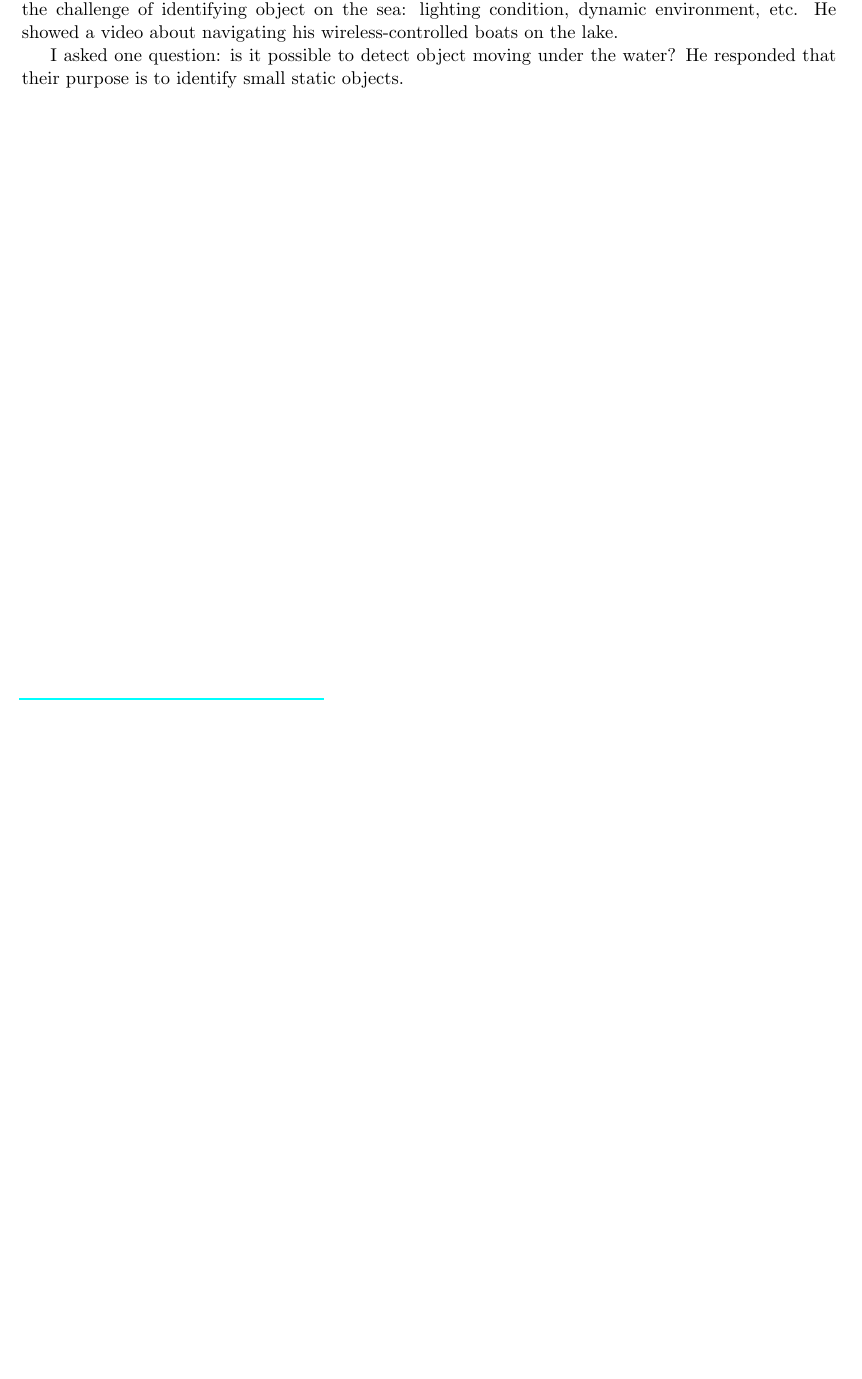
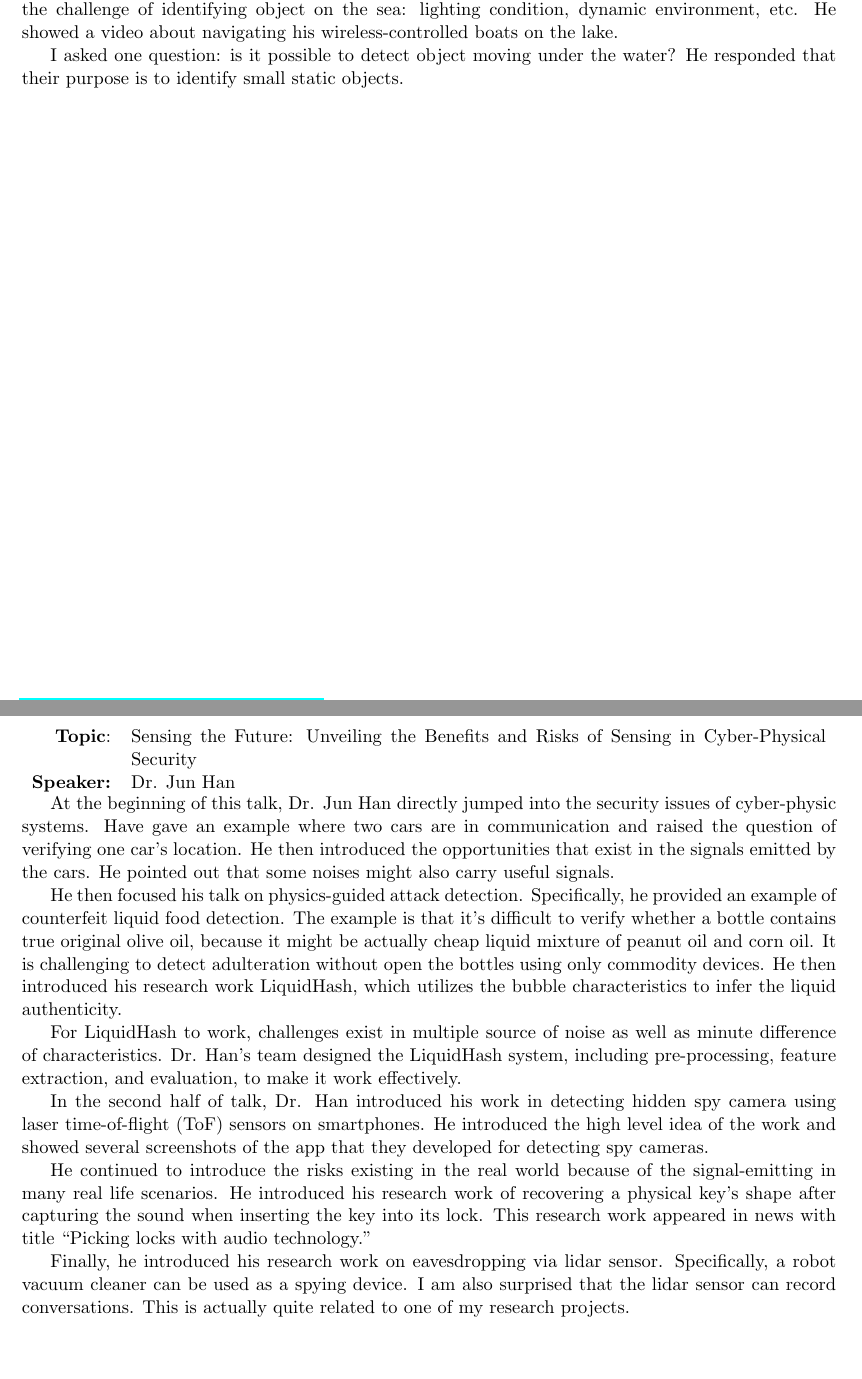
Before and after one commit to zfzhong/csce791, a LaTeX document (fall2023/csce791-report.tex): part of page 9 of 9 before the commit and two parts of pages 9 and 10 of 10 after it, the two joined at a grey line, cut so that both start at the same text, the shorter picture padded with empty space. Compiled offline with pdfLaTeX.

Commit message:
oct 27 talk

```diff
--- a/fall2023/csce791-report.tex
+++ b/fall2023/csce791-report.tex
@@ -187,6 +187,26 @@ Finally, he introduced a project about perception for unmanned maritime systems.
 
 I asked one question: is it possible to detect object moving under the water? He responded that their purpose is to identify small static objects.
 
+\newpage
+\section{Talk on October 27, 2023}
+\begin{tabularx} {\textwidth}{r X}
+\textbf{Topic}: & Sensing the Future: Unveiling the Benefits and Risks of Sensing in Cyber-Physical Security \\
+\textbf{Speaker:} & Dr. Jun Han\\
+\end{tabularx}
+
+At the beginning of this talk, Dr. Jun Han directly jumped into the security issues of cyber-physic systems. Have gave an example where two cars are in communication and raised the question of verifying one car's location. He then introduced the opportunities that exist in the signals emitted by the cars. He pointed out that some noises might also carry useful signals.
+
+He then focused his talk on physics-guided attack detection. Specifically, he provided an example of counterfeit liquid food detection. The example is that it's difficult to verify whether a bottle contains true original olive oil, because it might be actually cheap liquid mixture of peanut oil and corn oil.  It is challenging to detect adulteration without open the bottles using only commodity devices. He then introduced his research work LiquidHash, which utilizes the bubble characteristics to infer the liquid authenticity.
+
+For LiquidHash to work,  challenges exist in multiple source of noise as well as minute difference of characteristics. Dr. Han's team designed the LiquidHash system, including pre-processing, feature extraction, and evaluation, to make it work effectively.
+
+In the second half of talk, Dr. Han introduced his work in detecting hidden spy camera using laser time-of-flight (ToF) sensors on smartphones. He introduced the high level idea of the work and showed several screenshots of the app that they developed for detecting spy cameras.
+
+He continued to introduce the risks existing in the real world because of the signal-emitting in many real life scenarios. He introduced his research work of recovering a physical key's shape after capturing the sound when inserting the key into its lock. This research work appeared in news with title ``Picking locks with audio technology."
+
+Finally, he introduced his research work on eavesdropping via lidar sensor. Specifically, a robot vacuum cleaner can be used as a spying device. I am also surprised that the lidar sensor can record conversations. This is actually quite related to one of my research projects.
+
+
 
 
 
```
-*-*-
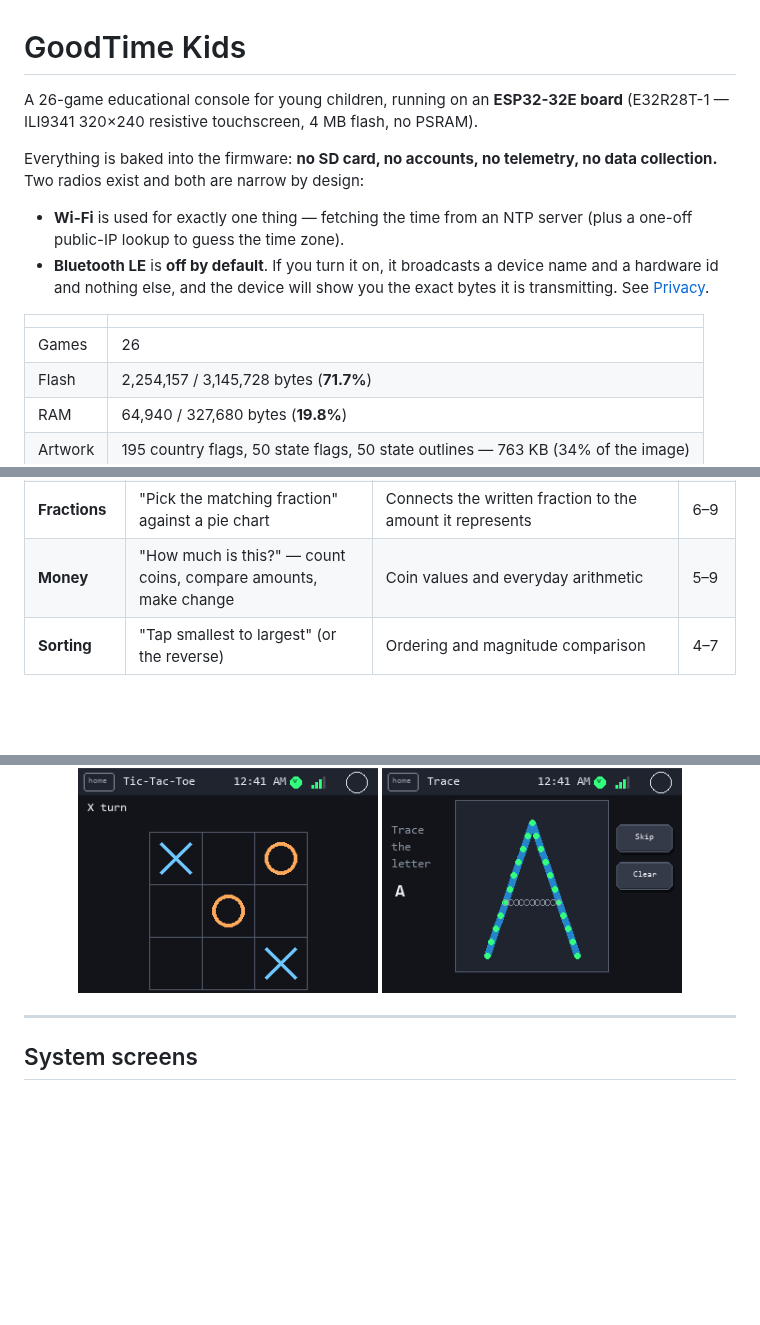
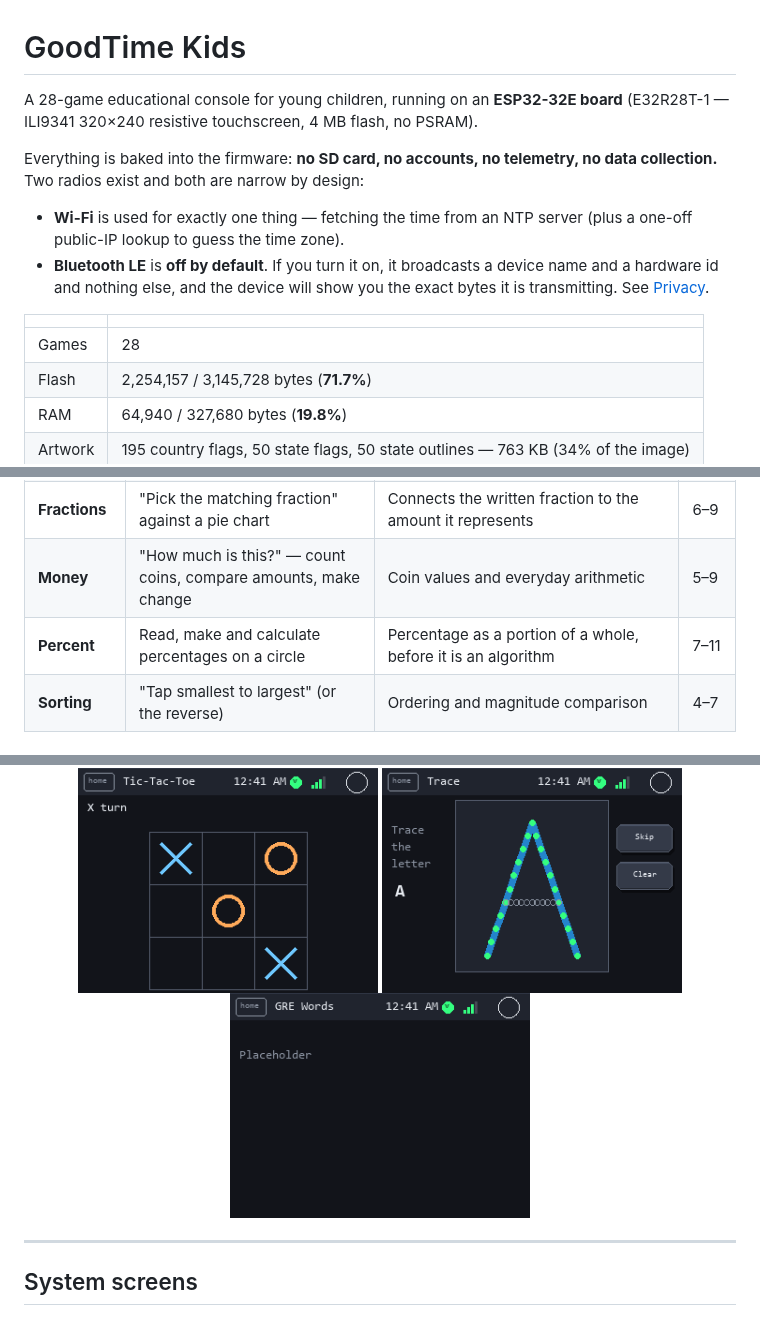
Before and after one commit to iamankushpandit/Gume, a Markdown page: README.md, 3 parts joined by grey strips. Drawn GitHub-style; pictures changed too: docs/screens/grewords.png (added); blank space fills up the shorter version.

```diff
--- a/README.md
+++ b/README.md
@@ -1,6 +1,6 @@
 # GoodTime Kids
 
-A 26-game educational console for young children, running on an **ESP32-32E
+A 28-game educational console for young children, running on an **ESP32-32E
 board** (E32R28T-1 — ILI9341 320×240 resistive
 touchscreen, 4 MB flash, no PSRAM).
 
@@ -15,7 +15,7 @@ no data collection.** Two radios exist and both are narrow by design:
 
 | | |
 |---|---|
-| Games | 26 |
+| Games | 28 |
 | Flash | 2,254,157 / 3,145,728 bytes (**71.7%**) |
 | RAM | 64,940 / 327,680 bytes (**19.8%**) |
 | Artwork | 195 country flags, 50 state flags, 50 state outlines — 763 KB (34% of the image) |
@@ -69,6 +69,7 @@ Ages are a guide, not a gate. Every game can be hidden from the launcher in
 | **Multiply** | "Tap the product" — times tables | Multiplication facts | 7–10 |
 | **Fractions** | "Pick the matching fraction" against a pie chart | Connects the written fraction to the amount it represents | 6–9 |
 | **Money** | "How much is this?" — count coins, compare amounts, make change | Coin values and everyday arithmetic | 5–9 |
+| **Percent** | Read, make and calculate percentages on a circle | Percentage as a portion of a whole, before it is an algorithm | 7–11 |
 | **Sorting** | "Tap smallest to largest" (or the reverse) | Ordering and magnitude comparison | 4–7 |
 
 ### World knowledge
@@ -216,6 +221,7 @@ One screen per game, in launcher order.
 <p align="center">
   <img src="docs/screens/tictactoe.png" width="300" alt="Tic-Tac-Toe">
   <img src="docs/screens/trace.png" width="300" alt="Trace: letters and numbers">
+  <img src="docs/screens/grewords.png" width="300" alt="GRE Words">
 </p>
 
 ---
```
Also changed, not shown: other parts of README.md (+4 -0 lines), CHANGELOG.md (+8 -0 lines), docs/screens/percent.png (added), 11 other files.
-*-*-
## Task brief
Search the data for "textbf" and list every line in which it occurs.

## Expected answer
+\textbf{Topic}: & Sensing the Future: Unveiling the Benefits and Risks of Sensing in Cyber-Physical Security \\
+\textbf{Speaker:} & Dr. Jun Han\\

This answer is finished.